- Activity: Scan the records for the word "height". Return each line where it is found.

- Given records:
>>>>
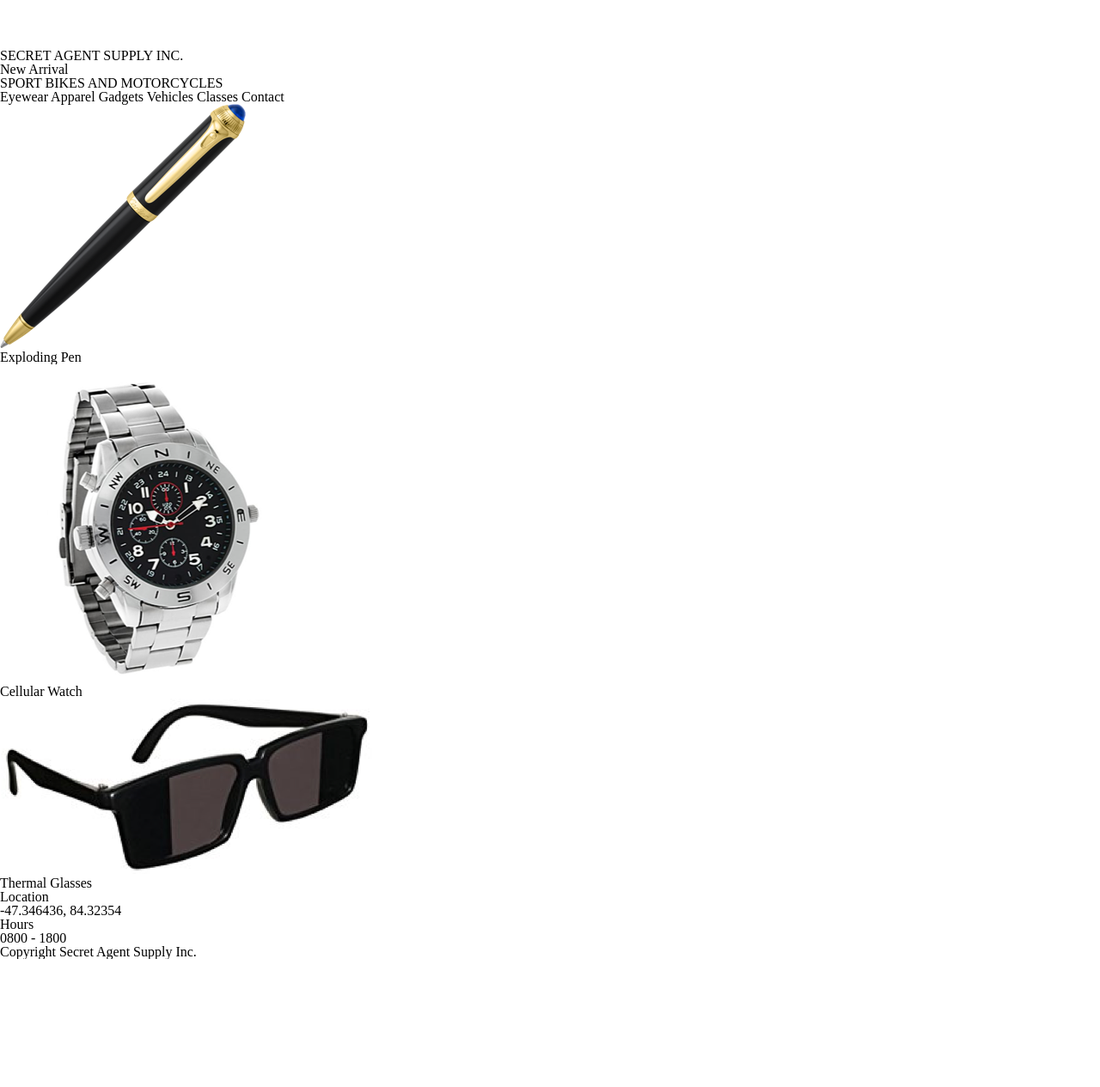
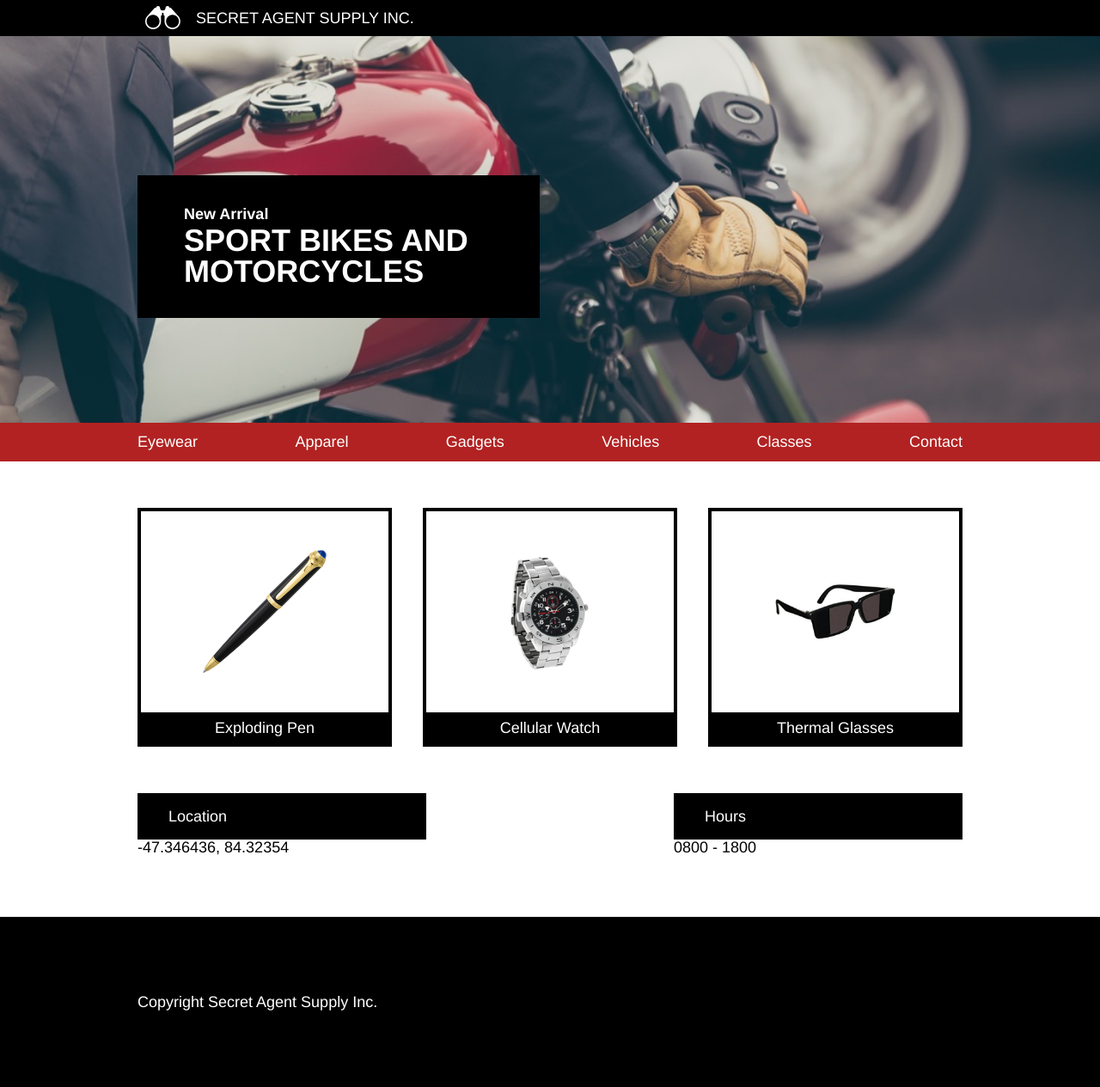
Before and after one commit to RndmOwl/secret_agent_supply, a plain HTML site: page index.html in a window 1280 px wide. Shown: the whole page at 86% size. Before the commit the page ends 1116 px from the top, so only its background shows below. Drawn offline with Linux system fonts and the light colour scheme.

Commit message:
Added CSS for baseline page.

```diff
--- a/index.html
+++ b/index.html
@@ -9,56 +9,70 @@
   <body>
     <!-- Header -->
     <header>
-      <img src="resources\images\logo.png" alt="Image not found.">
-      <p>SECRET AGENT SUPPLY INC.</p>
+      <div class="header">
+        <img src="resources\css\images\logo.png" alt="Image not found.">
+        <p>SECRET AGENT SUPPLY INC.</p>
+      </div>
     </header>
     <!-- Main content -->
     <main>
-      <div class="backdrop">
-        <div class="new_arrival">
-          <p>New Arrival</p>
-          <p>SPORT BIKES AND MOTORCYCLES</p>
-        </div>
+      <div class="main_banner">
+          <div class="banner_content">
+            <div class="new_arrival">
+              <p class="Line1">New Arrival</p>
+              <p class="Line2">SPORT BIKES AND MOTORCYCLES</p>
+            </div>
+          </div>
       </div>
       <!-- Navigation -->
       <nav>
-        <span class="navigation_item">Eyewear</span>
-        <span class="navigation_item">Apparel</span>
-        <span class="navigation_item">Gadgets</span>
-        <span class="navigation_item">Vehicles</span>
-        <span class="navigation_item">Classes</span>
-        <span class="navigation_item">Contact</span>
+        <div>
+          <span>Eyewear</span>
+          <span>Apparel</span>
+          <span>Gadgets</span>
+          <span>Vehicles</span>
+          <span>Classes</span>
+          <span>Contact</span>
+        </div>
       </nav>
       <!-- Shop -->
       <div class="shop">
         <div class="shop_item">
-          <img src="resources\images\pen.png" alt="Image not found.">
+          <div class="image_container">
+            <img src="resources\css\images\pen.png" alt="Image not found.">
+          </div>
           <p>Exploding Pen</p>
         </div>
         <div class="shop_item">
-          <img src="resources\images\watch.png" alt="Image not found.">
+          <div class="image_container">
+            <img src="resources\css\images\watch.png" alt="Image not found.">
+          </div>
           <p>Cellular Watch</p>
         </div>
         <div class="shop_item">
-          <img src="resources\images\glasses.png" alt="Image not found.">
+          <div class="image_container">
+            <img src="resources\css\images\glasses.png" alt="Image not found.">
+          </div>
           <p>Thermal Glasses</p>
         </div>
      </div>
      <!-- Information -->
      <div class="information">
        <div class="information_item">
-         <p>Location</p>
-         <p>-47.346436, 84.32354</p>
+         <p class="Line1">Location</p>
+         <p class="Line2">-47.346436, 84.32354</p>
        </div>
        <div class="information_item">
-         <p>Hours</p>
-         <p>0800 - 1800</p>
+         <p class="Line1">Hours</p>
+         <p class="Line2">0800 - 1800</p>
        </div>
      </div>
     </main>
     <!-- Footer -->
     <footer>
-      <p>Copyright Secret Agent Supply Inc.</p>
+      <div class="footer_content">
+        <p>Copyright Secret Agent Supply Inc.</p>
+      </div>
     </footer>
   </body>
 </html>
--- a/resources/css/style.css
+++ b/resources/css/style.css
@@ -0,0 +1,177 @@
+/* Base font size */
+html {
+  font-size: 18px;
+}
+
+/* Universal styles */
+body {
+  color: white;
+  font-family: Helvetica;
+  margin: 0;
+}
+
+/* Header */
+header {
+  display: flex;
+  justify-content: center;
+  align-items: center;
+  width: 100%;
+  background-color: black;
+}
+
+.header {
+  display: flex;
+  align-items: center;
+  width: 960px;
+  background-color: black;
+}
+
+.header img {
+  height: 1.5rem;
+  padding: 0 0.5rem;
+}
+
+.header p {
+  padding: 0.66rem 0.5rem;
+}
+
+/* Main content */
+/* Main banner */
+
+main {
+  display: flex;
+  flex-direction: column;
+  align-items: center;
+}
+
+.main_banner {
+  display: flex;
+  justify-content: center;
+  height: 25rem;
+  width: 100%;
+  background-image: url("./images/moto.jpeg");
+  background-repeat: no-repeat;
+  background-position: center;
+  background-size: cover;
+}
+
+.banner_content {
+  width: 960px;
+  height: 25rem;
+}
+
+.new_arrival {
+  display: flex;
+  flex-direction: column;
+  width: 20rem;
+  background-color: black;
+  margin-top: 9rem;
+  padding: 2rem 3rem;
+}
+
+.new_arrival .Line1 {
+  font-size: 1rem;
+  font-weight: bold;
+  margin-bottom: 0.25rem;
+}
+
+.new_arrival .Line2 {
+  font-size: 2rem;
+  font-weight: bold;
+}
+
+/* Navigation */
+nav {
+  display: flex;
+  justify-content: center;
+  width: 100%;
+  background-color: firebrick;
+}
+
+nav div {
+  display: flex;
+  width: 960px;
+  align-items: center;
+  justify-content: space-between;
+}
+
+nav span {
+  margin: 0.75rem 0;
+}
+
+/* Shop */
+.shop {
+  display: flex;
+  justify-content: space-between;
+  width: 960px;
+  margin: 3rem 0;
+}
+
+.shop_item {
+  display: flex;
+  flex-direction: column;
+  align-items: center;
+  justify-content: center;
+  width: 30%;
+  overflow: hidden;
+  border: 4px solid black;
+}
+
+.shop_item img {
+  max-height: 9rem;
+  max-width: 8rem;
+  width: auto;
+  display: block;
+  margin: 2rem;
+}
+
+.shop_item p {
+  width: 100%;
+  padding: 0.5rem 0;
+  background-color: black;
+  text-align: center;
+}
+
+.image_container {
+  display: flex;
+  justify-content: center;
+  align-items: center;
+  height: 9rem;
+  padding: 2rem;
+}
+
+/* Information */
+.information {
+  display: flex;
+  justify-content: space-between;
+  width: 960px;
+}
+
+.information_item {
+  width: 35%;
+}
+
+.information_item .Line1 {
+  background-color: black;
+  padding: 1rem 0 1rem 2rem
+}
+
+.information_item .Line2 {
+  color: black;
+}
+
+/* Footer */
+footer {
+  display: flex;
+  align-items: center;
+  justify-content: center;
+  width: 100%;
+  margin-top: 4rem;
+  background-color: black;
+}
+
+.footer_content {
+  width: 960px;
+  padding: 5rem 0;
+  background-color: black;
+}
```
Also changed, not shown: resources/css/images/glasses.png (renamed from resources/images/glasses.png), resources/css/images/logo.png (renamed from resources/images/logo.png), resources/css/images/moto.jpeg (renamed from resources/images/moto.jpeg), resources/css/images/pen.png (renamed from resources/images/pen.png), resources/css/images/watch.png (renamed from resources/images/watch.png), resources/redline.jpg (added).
<<<<
>>>>
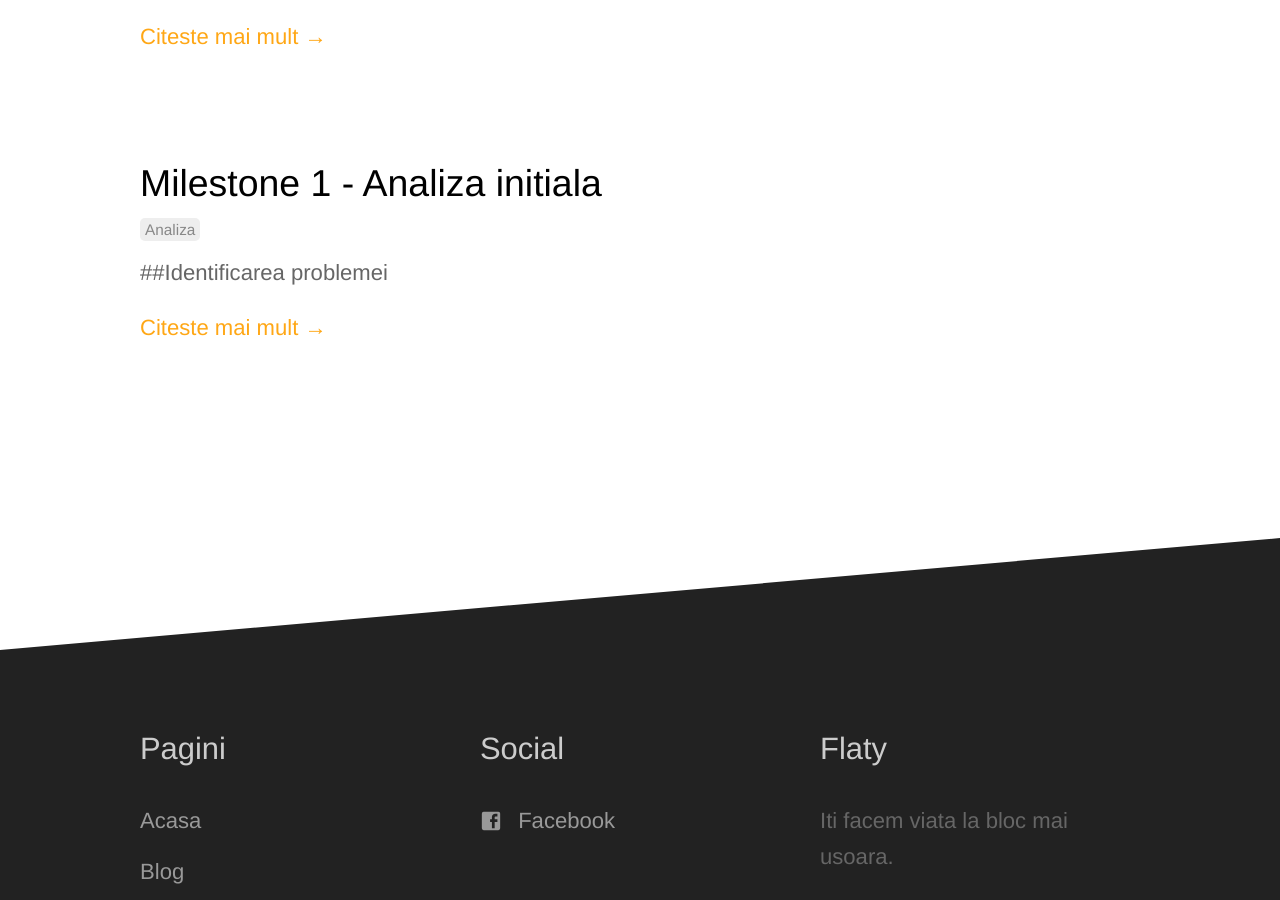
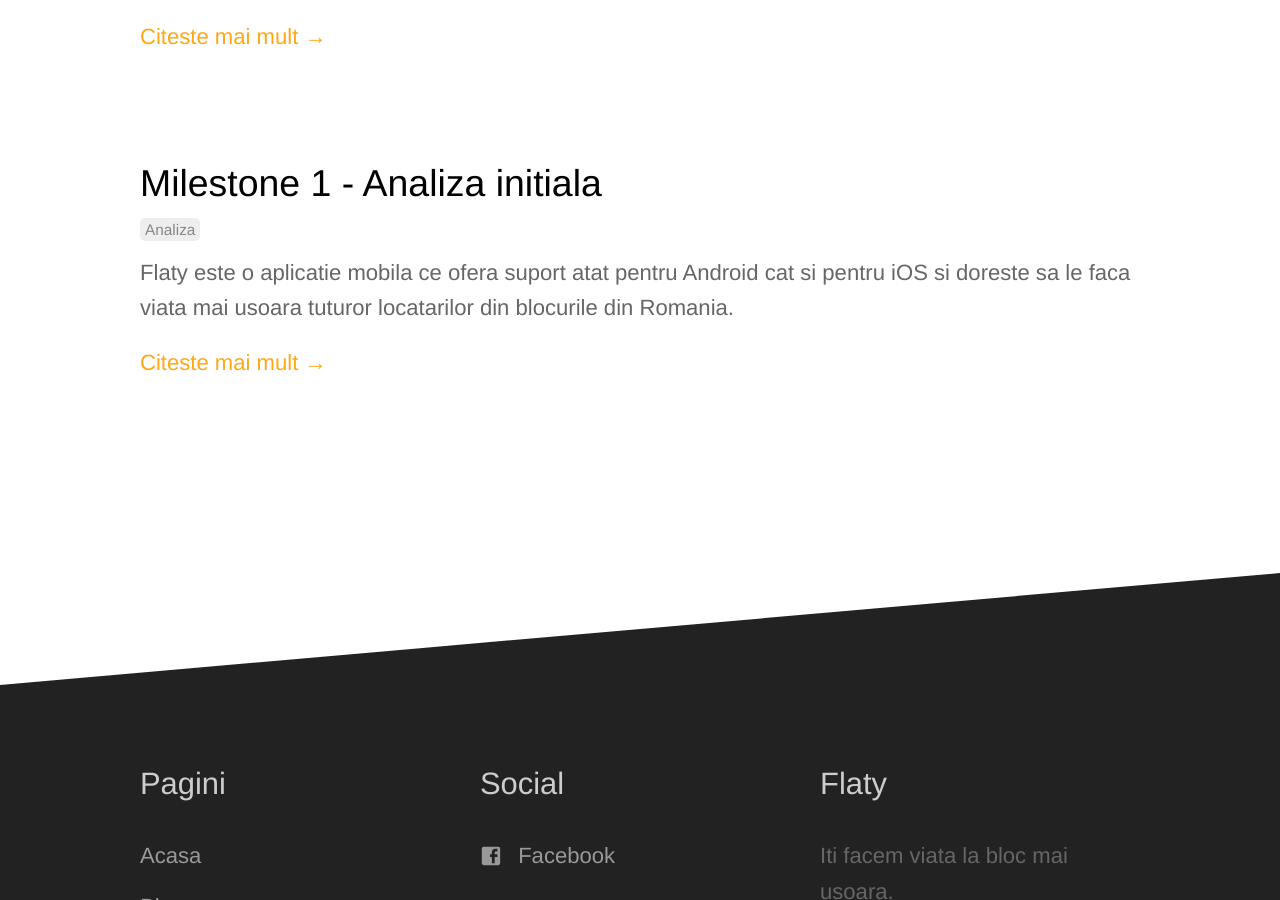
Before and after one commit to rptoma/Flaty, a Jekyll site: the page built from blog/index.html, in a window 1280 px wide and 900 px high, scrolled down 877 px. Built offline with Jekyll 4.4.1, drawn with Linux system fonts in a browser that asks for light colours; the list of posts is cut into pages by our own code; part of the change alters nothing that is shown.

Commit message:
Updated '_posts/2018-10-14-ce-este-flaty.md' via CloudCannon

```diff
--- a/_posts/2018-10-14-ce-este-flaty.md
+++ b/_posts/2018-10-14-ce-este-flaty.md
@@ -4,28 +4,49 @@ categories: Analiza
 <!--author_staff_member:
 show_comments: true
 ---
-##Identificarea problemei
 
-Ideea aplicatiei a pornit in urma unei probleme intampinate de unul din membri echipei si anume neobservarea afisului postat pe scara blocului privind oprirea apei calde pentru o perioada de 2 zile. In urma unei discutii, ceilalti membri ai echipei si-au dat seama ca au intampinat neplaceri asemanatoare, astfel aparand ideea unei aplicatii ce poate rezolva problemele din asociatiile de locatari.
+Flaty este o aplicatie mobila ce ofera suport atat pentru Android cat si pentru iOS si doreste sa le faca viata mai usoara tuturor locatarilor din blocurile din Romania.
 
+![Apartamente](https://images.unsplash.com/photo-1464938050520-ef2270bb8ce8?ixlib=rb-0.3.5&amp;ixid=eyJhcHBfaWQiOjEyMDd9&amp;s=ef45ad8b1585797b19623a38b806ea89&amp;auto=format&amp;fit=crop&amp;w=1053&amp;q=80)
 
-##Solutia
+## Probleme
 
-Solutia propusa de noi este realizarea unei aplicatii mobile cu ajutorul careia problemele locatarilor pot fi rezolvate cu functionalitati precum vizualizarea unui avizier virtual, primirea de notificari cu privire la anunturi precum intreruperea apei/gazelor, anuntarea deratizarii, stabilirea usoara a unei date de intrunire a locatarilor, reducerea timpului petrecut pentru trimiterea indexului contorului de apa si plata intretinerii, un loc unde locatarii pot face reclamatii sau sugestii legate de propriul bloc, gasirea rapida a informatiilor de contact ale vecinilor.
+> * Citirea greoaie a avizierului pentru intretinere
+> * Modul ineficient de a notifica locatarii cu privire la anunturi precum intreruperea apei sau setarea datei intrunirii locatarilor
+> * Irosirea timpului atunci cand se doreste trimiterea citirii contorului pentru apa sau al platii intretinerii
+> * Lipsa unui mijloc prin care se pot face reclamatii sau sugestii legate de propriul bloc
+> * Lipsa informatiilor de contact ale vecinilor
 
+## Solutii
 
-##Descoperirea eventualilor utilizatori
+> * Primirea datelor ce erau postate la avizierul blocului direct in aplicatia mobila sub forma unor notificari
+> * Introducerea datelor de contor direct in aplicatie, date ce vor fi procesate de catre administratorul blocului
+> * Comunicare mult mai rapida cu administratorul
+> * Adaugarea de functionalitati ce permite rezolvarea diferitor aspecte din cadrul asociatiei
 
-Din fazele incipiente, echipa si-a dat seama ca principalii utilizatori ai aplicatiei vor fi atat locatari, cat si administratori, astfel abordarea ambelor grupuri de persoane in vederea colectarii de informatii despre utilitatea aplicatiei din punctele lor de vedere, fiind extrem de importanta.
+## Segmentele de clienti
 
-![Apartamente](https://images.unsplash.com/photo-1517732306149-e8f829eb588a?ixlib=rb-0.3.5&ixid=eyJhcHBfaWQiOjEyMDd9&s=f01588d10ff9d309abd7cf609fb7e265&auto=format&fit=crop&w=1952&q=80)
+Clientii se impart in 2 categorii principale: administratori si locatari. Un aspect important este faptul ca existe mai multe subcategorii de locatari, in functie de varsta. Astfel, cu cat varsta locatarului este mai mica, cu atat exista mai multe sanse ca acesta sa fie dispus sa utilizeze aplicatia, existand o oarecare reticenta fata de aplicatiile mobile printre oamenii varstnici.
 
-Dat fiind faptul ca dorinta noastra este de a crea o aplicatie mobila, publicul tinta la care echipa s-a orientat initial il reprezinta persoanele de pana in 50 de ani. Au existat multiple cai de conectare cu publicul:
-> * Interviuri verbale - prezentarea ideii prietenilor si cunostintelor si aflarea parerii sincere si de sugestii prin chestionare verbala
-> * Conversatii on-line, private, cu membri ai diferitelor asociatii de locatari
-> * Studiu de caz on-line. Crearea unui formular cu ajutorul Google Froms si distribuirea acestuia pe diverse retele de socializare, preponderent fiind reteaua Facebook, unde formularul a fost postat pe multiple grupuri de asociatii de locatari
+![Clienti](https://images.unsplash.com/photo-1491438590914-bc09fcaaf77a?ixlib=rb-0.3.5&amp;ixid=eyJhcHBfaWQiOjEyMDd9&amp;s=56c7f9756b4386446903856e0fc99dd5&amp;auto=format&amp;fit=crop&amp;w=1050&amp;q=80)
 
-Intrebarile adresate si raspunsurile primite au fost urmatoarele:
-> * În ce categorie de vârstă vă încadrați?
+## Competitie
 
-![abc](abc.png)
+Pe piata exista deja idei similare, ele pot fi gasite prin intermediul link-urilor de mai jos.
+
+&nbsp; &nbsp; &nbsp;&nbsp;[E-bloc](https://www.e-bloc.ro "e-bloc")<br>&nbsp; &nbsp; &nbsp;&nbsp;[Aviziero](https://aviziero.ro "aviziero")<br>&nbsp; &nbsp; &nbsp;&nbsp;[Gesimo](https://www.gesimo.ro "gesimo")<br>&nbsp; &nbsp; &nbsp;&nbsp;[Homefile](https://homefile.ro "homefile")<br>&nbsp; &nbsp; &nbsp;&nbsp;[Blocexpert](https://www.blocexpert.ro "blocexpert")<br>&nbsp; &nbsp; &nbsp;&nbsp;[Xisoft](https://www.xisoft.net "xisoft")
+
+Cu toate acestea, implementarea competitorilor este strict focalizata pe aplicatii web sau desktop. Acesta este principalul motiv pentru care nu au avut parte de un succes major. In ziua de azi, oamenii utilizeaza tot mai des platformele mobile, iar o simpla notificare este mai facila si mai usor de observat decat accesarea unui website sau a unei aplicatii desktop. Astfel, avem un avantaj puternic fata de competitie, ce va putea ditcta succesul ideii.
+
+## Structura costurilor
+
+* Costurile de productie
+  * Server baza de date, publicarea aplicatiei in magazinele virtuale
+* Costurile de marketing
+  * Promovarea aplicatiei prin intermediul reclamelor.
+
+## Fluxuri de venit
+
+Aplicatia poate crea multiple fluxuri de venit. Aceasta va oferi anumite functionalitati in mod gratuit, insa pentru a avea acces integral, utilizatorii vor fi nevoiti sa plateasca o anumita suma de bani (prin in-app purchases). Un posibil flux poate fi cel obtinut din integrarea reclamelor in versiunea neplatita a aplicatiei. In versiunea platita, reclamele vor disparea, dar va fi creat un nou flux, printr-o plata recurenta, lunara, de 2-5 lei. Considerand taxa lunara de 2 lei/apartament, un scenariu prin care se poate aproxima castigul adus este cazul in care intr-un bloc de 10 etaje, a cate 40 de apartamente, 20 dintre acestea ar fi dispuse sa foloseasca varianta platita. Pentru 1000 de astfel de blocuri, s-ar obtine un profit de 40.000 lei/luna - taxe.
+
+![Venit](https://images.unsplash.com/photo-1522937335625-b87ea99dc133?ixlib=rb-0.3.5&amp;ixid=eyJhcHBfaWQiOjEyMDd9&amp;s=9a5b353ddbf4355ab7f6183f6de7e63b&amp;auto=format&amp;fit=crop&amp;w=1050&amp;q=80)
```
<<<<
- Reply:
+  height: 1.5rem;
+  height: 25rem;
+  height: 25rem;
+  max-height: 9rem;
+  height: 9rem;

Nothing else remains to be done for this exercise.